Some mobile genetic elements spread genetic information horizontally between prokaryotes by conjugation, a mechanism by which DNA is transferred directly from one cell to the other. Among the processes allowing genetic transfer between cells, conjugation is the one allowing the simultaneous transfer of larger amounts of DNA and between the least related cells. As such, conjugative systems are key players in horizontal transfer, including the transfer of antibiotic resistance to and between many human pathogens. Conjugative systems are encoded both in plasmids and in chromosomes. The latter are called Integrative Conjugative Elements (ICE); and their number, identity, and mechanism of conjugation were poorly known. We have developed an approach to identify and characterize these elements and found more ICEs than conjugative plasmids in genomes. While both ICEs and plasmids use similar conjugative systems, there are remarkable preferences for some systems in some elements. Our evolutionary analysis shows that plasmid conjugative systems have often given rise to ICEs and vice versa. Therefore, ICEs and conjugative plasmids should be regarded as one and the same, the differences in their means of existence in cells probably the result of different requirements for stabilization and/or transmissibility of the genetic information they contain.
That should be enough to get people started. And that is alas all I have time to write about here.
There is an interesting interview of David Botstein in PLoS Genetics here.
Botstein has been at the heart of many key discoveries and innovations in genetics and genomics and he discusses some of these in this interview. In addition he discusses his initiative at Princeton to try a new way of teaching science to undergraduates.
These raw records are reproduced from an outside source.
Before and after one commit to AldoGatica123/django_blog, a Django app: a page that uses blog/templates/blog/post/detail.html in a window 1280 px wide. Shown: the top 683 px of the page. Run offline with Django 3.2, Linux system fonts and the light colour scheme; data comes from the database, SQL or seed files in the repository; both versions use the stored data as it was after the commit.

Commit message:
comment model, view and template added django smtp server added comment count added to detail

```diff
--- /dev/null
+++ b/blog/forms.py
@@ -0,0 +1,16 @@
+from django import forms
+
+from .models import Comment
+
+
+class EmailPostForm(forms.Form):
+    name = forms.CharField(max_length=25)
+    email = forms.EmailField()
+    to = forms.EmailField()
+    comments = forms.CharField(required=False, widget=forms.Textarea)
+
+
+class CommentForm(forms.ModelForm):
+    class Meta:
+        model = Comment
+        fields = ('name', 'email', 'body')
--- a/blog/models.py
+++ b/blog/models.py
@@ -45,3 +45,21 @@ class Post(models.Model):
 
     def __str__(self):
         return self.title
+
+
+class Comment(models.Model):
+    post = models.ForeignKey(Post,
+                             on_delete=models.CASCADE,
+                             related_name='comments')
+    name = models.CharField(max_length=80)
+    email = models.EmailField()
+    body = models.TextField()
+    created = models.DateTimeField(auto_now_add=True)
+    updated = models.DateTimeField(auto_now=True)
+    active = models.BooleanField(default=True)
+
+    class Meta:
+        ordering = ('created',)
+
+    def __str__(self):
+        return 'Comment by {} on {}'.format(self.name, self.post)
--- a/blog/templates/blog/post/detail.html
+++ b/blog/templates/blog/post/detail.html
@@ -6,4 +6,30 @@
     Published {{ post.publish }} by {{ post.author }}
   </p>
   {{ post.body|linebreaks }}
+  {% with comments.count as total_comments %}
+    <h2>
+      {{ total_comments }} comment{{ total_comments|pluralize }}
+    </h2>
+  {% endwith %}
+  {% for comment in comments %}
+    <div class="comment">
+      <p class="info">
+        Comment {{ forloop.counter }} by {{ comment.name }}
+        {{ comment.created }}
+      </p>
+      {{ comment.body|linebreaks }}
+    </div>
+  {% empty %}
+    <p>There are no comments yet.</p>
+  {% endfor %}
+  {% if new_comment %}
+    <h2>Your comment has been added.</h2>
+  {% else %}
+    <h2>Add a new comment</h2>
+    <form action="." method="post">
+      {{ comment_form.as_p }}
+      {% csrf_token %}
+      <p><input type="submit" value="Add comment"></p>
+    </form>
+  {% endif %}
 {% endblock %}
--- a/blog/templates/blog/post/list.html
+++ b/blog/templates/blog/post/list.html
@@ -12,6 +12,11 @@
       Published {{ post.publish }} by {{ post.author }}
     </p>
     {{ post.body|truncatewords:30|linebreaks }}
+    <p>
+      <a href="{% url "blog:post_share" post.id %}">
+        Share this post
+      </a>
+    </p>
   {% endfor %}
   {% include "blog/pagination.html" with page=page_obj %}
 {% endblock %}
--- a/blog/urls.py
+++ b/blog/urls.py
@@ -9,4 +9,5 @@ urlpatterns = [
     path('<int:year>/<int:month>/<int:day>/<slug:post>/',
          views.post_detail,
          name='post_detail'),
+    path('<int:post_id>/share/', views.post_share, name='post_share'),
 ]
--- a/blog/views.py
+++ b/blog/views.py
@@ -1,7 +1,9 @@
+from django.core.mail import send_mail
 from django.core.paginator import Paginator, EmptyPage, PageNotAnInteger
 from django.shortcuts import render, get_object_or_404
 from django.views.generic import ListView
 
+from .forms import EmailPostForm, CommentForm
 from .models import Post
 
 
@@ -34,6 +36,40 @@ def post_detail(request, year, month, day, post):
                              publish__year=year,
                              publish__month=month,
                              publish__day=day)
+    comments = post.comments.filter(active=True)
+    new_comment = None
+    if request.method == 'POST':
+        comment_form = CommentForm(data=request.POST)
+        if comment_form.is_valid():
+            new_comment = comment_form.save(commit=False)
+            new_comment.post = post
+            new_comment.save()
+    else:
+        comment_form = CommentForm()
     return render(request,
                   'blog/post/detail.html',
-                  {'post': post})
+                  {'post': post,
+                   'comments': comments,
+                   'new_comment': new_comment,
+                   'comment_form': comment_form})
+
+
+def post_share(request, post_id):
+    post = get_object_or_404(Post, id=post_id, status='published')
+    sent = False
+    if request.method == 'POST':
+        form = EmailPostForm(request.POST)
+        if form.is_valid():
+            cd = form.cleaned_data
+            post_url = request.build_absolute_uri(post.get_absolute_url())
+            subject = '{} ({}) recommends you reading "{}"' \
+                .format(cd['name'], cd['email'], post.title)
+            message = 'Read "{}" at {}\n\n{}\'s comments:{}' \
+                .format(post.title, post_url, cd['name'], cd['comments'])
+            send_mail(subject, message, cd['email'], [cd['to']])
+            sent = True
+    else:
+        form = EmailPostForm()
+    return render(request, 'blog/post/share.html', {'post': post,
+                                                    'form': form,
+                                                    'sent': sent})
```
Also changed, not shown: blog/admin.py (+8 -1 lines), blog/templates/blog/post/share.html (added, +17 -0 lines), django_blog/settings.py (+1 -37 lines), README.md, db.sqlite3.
It is not the most comprehensive interview, but it still has some juicy tidbits. In particular, the discussion of his 1980 paper on genetic mapping has some things I have not read elsewhere.